When photographing birds it’s really advisable to work with fast shutter speeds to ensure you get crisp and sharp images. The general rule is to have a shutter speed at least equalling that of your focal length, so if you’re working at 500 mm you’ll need 1/500th of a second. In honesty it’s best to play it safe and always try to have a shutter speed around the 1/1000 mark to really help reduce any subject movement as well as any camera shake and ensure sharper images. To get a faster speed, often we need to work with wide open apertures, or raise the ISO to help us maintain the shutter speed we’re after.
When working with long lenses, supporting them is key in order to get the best sharpness in your images. Working handheld is an option in very bright conditions, but often support is highly recommended. If you are working from land, a tripod is a great option, often paired with a gimbal or fluid head to make panning and framing with your long lens a breeze.
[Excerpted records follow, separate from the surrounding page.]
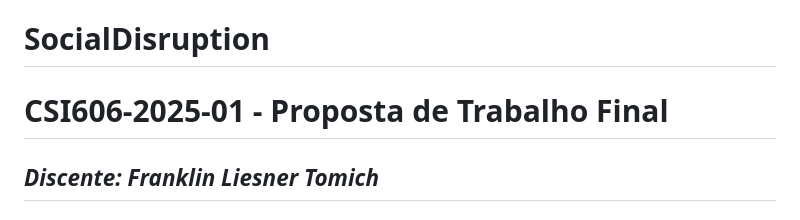
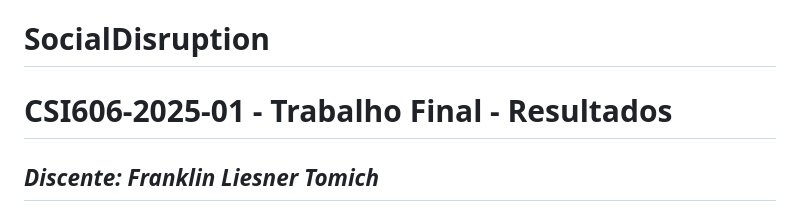
Before and after one commit to frantomich/SocialDisruption, a Markdown page: README.md, the part around the change. Drawn GitHub-style.

Commit message:
Update project title in README.md

```diff
--- a/README.md
+++ b/README.md
@@ -1,6 +1,6 @@
 # SocialDisruption
 
-# **CSI606-2025-01 - Proposta de Trabalho Final**
+# **CSI606-2025-01 - Trabalho Final - Resultados**
 
 ## *Discente: Franklin Liesner Tomich*
 
```
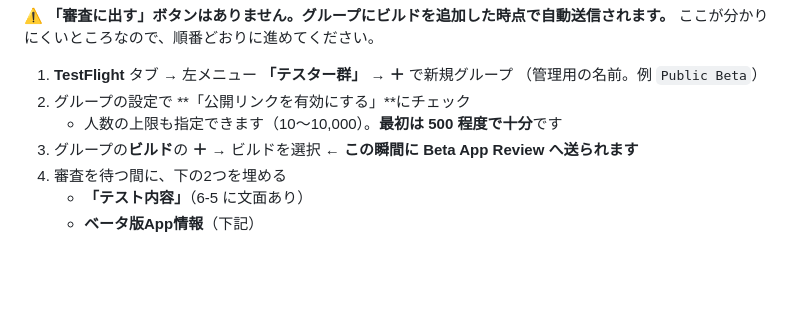
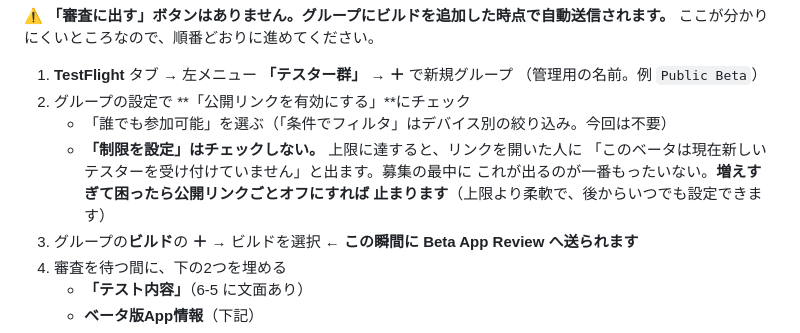
Before and after one commit to souru67-dot/gh_test_repo, a Markdown page: docs/IOS_LAUNCH_GUIDE.md, the part around the change. Drawn GitHub-style; blank space fills up the shorter version.

Commit message:
docs: 公開リンクのテスター数上限は設定しない方針に変更
「最初は500程度で十分」と書いていたが、上限は保護にならず事故る余地だけ
残る。上限に達するとリンクを開いた人に「新しいテスターを受け付けていません」
と表示され、募集の最中にこれが出るのが最も損。増えすぎた場合は公開リンク
自体をオフにすれば止まり、そちらのほうが柔軟で後から設定もできる。

あわせて「誰でも参加可能」を選ぶこと、「条件でフィルタ」は今回不要である
ことを明記。

Co-Authored-By: Claude Opus 5 <noreply@anthropic.com>
Claude-Session: https://claude.ai/code/session_01UFLipPVndm97PufGCK3hcM

```diff
--- a/docs/IOS_LAUNCH_GUIDE.md
+++ b/docs/IOS_LAUNCH_GUIDE.md
@@ -1110,7 +1110,11 @@ TestFlight も Sandbox も同じです（Step 2 の「Sandboxテストすら失
 1. **TestFlight** タブ → 左メニュー **「テスター群」** → **＋** で新規グループ
    （管理用の名前。例 `Public Beta`）
 2. グループの設定で **「公開リンクを有効にする」**にチェック
-   - 人数の上限も指定できます（10〜10,000）。**最初は 500 程度で十分**です
+   - 「誰でも参加可能」を選ぶ（「条件でフィルタ」はデバイス別の絞り込み。今回は不要）
+   - **「制限を設定」はチェックしない。** 上限に達すると、リンクを開いた人に
+     「このベータは現在新しいテスターを受け付けていません」と出ます。募集の最中に
+     これが出るのが一番もったいない。**増えすぎて困ったら公開リンクごとオフにすれば
+     止まります**（上限より柔軟で、後からいつでも設定できます）
 3. グループの**ビルド**の **＋** → ビルドを選択
    ← **この瞬間に Beta App Review へ送られます**
 4. 審査を待つ間に、下の2つを埋める
```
If you are working from a vehicle such as on safari, a beanbag might be a better option, as they can be positioned on the door or bars to give a solid support without taking up loads of room. Another option for working from vehicles is the super clamp, a powerful metal clamp that enables you to fix your tripod head to the bars of the jeep, allowing you more flexibility and stability than a simple bean bag.
3. In flight
Birds of course spend a lot of time in the air, unless they’re a penguin.. so be sure to get familiar with shooting flight shots. In terms of exposure, as the background is often brighter, you’ll need to overexpose slightly (often around 2/3) to ensure you capture the details in the undersides of the feathers. Autofocus in flight can also pose problems, so try using multi point or patterned AF to help you pick up moving subjects. These work with multiple areas to lock and track your subject, making the autofocus more accurate. Before you head out on a trip, make sure you get used to knowing how to switch quickly between modes, as it will enable you to react far faster when you’re out in the field.
4. The eye has it
When photographing birds one key thing is to always try and focus on the eye. Holding this in focus will create considerably more pleasing images as we have a tendency to look straight to the eye of any given subject. When composing, also try to have your subjects looking into the frame, as this will create more natural looking images than if they are looking off to the side or out of the image.
5. Add motion
As a more advanced tip, adding motion into your images can add a whole new dimension. With birds flying and moving there is a huge amount of scope for creating dramatic and dynamic shots, blurring out backgrounds and panning with the motion of your subject. Often this will require a much slower shutter speed of around 1/60th of a second, and then panning in time with the bird to maintain a uniform background blur and add to the sense of motion. If you are photographing large groups of birds, sometimes keeping your camera still (working from a tripod or support) and using a slow shutter speed to show movement of a whole flock or group, can make some different and equally pleasing shots.